Again, only time will tell if the Iranians got the message and decided that the benefit does not justify the cost — or maybe it’s the other way around: They got the message and are getting ready to up the ante.

What will Iran do if Trump scraps the deal? What will Israel do in response to Iran’s response?

What Netanyahu revealed was amazing, and also somewhat disappointing.

He told us that Iran is lying.

He proved that the official Iranian position was based on a pile of untruths.

Did we not know?

Netanyahu did not have a smoking gun. It’s disappointing but should be acknowledged. So, if you are still in the business of believing the Iranians — oh, they lied for three decades, they lied up until mid-2015, but now they are telling the truth and nothing but the truth — I would urge you to stay away from banks, insurance companies and flea markets. You are clearly easy prey for con artists. Still, Netanyahu can’t show you evidence that they are lying now. Or maybe he can:

Netanyahu did prove that Iran is still lying about its dishonest past. What he didn’t prove is that it’s lying about the present.

Israeli Prime minister Benjamin Netanyahu speaks during a news conference at the Ministry of Defence in Tel Aviv, Israel, April 30, 2018. REUTERS/ Amir Cohen

What Netanyahu revealed was amazing, and also somewhat disappointing.

If one wants to be suspicious of Netanyahu’s motive, it’s not impossible to do. The speech was made on the first day of the summer session of the Knesset, the Israeli parliament. Netanyahu stole the show. While other politicians were dealing with petty maneuvers, he presented himself as a man of action, determination and big things.

If he has no choice but to call for early elections — because the coalition can’t compromise on issues such as drafting the ultra-Orthodox, or the conversion bill, or the Supreme Court bill — he now will do it as statesman. If his coalition partners were toying with idea of testing his power, they now will have to reconsider.
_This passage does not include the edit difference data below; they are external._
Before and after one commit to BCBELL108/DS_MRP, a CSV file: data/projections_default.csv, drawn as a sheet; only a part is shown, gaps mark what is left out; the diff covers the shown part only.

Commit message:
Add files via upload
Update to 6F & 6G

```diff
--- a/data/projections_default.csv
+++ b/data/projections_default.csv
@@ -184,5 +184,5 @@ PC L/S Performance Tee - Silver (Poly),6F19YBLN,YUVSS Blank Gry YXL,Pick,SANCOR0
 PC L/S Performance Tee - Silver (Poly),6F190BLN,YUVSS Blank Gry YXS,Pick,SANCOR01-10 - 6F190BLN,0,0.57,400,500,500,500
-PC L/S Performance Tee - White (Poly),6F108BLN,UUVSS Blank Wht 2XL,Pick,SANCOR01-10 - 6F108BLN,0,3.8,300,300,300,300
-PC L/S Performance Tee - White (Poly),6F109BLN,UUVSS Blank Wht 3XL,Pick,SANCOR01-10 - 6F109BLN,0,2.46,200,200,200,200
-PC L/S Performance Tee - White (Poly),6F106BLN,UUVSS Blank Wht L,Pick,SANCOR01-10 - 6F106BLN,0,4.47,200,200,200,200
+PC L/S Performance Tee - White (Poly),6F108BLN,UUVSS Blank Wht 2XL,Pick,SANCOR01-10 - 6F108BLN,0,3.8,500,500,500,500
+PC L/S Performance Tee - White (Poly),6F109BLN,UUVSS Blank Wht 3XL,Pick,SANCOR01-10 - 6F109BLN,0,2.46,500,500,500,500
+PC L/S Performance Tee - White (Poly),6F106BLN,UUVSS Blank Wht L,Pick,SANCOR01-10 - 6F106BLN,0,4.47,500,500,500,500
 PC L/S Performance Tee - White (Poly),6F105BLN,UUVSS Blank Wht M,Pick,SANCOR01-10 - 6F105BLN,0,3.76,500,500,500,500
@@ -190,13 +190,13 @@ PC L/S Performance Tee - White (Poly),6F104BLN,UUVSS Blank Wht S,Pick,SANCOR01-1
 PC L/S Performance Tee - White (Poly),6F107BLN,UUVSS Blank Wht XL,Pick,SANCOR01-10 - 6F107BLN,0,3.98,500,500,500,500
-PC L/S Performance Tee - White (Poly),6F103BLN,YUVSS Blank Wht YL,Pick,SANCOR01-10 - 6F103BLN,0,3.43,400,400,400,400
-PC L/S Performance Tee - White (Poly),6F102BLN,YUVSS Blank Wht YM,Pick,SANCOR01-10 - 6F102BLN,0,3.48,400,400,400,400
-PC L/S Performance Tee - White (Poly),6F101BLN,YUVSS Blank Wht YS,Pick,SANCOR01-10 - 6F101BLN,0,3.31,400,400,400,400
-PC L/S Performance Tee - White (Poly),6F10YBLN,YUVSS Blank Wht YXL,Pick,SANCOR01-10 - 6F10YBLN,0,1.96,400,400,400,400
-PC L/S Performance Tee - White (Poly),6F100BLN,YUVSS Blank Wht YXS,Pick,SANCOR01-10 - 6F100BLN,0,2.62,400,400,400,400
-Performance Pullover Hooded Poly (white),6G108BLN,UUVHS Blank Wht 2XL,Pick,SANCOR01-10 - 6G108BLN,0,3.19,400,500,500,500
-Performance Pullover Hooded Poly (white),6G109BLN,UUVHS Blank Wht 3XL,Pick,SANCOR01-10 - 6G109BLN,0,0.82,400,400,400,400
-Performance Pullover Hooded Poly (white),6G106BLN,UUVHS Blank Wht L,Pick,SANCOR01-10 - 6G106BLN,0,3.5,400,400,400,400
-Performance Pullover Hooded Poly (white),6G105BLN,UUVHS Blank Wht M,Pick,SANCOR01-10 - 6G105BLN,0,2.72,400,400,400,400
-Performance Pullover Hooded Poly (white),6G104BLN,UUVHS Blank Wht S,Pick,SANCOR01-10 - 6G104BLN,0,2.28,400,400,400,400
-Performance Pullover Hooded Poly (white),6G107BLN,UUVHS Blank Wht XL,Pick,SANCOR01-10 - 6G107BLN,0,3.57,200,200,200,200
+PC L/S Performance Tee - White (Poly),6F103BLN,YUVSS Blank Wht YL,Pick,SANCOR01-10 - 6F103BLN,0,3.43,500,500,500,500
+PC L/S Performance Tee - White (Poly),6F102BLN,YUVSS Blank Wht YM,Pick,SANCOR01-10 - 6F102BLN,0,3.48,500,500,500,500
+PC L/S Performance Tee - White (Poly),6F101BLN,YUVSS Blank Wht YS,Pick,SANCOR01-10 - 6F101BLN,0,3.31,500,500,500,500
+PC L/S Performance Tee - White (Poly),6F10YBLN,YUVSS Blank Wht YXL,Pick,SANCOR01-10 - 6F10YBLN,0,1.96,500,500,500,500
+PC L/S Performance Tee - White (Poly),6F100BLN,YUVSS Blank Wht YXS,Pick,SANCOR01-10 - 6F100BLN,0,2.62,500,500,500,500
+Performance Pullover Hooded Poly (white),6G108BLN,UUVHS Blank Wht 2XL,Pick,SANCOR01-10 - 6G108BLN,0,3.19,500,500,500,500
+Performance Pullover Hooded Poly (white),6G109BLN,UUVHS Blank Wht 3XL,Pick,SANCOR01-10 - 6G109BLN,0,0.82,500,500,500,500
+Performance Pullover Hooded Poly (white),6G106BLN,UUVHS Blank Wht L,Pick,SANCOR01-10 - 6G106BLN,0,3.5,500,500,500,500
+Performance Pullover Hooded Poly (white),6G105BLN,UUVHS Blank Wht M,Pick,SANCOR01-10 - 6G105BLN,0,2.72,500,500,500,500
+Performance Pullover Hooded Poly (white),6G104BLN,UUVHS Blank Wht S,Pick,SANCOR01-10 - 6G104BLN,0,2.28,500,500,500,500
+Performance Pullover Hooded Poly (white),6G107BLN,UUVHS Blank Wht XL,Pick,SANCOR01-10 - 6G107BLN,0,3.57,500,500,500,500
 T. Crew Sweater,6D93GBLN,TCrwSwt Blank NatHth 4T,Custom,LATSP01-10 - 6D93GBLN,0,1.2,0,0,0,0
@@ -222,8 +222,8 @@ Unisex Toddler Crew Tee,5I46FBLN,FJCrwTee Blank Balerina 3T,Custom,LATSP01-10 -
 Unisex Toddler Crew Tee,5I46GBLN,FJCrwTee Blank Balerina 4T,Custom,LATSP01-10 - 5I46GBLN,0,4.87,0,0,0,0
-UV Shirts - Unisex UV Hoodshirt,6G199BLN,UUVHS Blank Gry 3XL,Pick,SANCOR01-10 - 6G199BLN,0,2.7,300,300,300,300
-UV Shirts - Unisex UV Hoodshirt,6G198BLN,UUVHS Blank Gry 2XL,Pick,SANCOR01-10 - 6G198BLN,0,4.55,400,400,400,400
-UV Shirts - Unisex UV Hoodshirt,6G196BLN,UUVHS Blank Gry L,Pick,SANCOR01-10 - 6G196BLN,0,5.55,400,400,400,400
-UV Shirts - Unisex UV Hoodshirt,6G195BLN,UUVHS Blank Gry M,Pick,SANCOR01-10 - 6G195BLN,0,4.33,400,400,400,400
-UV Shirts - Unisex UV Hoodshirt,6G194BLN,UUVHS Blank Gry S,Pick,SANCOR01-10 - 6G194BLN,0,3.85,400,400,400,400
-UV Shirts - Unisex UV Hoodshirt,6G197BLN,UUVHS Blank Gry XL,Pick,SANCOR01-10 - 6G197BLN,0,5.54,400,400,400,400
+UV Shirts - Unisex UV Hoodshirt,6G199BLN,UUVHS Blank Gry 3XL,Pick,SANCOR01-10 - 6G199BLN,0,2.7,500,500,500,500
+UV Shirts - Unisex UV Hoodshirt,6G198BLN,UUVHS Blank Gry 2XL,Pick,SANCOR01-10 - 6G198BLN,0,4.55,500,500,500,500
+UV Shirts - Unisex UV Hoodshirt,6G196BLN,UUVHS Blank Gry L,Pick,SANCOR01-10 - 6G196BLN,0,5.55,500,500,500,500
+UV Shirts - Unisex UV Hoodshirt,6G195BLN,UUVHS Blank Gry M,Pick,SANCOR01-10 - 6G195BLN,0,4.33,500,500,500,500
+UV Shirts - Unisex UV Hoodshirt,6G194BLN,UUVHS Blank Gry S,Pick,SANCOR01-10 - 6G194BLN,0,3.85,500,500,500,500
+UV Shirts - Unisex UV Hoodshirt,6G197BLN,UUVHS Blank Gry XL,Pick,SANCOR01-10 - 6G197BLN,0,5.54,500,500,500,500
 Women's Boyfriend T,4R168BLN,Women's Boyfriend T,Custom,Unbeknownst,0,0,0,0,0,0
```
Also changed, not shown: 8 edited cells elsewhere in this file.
These are tense days in Israel. Pundits and politicians rush to the microphones to calm down the public, which of course has the opposite effect. If times were truly calm, there would be no need for such appearances.

Remember Israel Independence Day? It was just a week ago. Remember Passover? Four weeks ago. May is here, and with it a mountain of worries:
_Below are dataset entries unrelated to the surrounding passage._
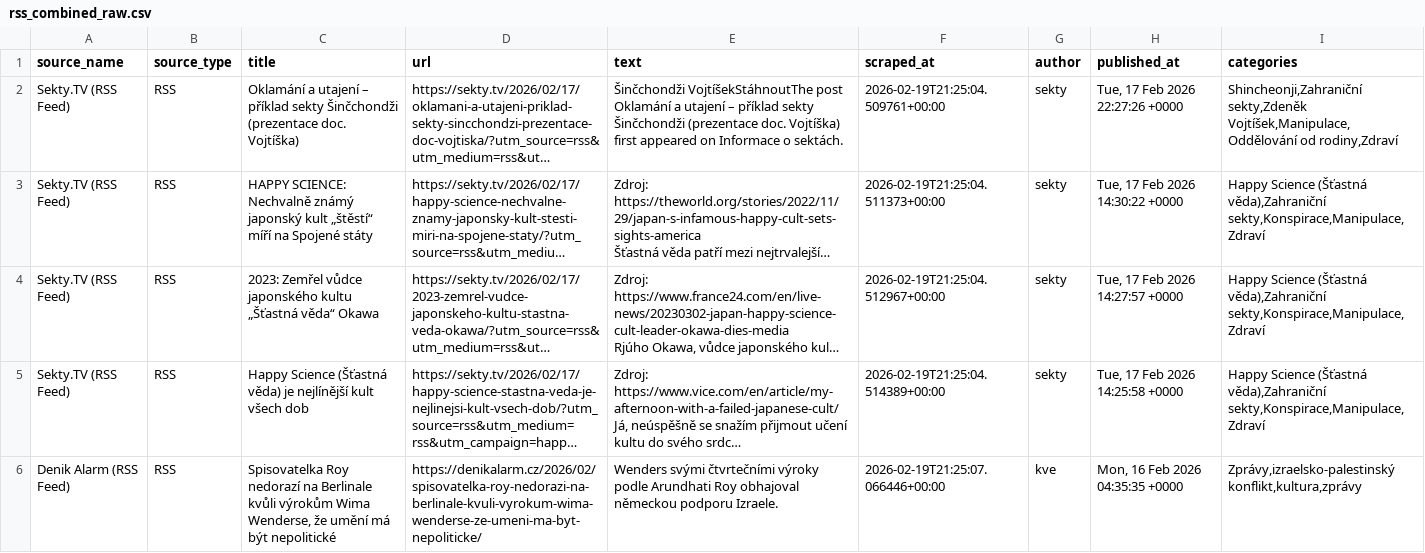
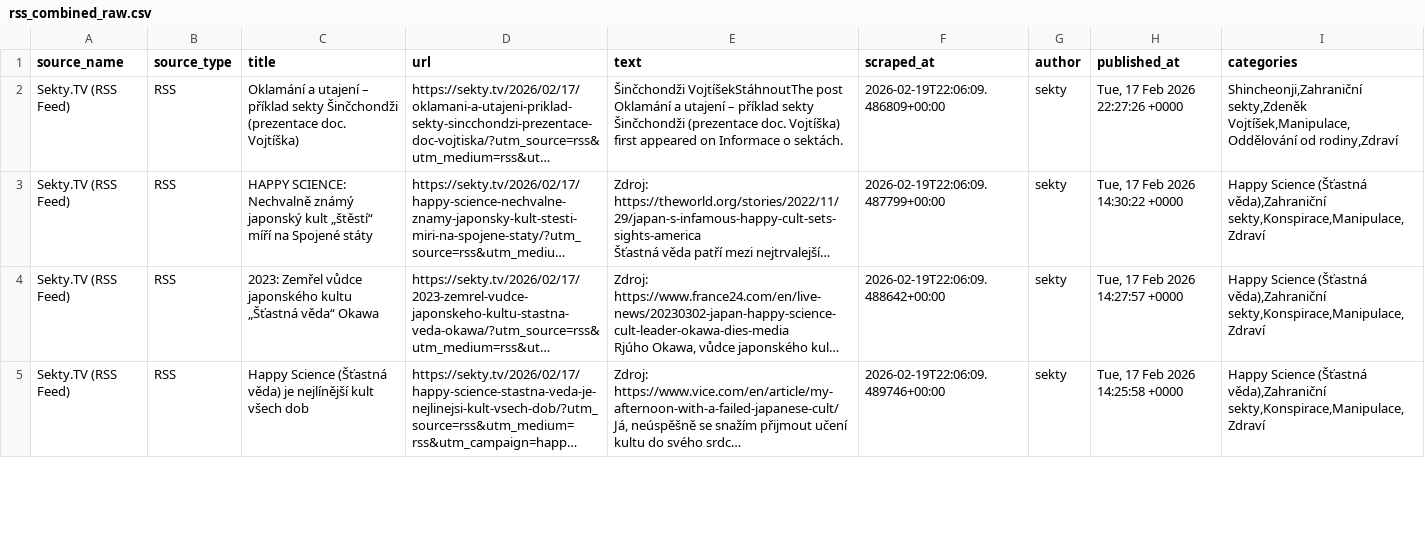
Before and after one commit to Adam8eifert/project_infinit, a CSV file: export/csv/rss_combined_raw.csv, drawn as a sheet; only a part is shown; long unchanged cells end in …; removed rows and columns are numbered as before the commit, all else as after; the diff covers the shown part only; the diff names each change by its address in the sheet, - before the commit and + after, or states it on an @@ line.

```diff
--- a/export/csv/rss_combined_raw.csv
+++ b/export/csv/rss_combined_raw.csv
-F2 (scraped_at): 2026-02-19T21:25:04.509761+00:00
+F2 (scraped_at): 2026-02-19T22:06:09.486809+00:00
-F3 (scraped_at): 2026-02-19T21:25:04.511373+00:00
+F3 (scraped_at): 2026-02-19T22:06:09.487799+00:00
-F4 (scraped_at): 2026-02-19T21:25:04.512967+00:00
+F4 (scraped_at): 2026-02-19T22:06:09.488642+00:00
-F5 (scraped_at): 2026-02-19T21:25:04.514389+00:00
+F5 (scraped_at): 2026-02-19T22:06:09.489746+00:00
-row 6: Denik Alarm (RSS Feed) | RSS | Spisovatelka Roy nedorazí na Berlinale kvůli výrokům Wima Wenderse, že umění má být nepolitické | https://denikalarm.cz/2026/02/spisovatelka-roy-nedorazi-na-berlinale-kvuli-vyrokum-wima-wenderse-ze-umeni-ma-byt-nepoliticke/ | Wenders svými čtvrtečními výroky podle Arundhati Roy obhajoval německou podporu Izraele. | 2026-02-19T21:25:07.066446+00:00 | kve | Mon, 16 Feb 2026 04:35:35 +0000 | Zprávy,izraelsko-palestinský konflikt,kultura,zprávy
```
Also changed, not shown: 2 added rows, 1 removed row and 11 edited cells elsewhere in this file, 8 other files.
Will moving the U.S. Embassy to Jerusalem, a positive and welcome decision by Trump, ignite protest and violence?

Is Israel ready for the main show in Gaza on Nakba (Palestinians’ Day of Catastrophe) in mid-May, when thousands likely will again attempt to cross the border?
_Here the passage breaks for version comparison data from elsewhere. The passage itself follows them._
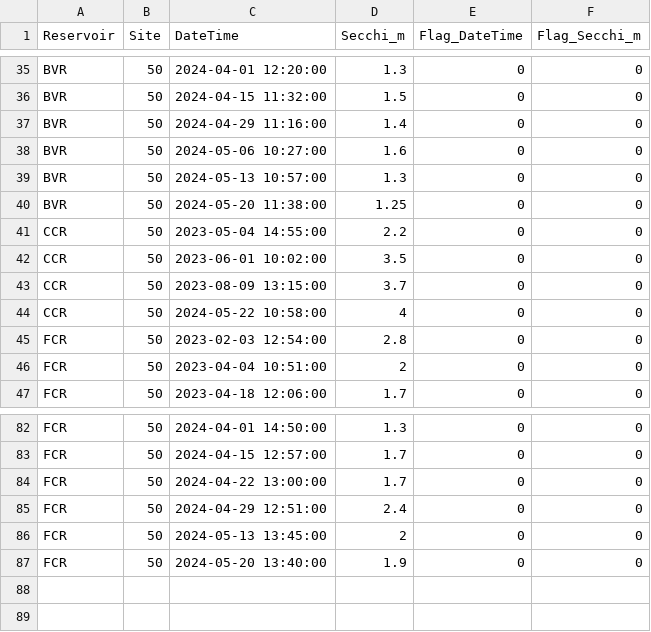
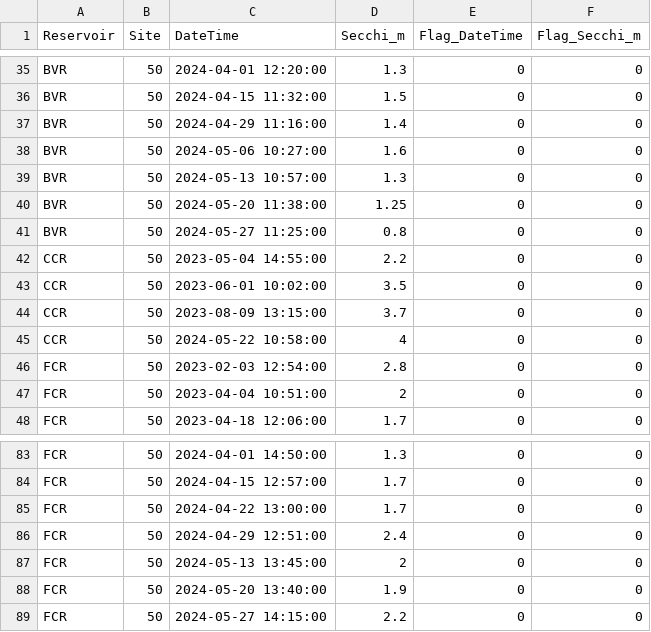
Before and after one commit to melofton/Reservoirs, a CSV file: Data/DataNotYetUploadedToEDI/Secchi/secchi_L1.csv, drawn as a sheet; only a part is shown, gaps mark what is left out.

```diff
--- a/Data/DataNotYetUploadedToEDI/Secchi/secchi_L1.csv
+++ b/Data/DataNotYetUploadedToEDI/Secchi/secchi_L1.csv
@@ -40,2 +40,3 @@
 "BVR",50,2024-05-20 11:38:00,1.25,0,0
+"BVR",50,2024-05-27 11:25:00,0.8,0,0
 "CCR",50,2023-05-04 14:55:00,2.2,0,0
@@ -87 +88,2 @@
 "FCR",50,2024-05-20 13:40:00,1.9,0,0
+"FCR",50,2024-05-27 14:15:00,2.2,0,0
```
What will the president decide to do with the Iran deal, and what will be the repercussions of his decision?

How will Tehran and Damascus respond to attacks on sites in Syria? What will Iran do if Trump scraps the deal? What will Israel do in response to Iran’s response?

If you are just an observer, you should fasten a metaphorical seat belt as you prepare to watch a possibly dramatic show. If you live in Israel, fastening a seat belt is less an expression and more a statement of sober fact: Fastening a seat belt is what you do to save lives.

Shmuel Rosner is senior political editor. For more analysis of Israeli and international politics, visit Rosner’s Domain at jewishjournal.com/rosnersdomain.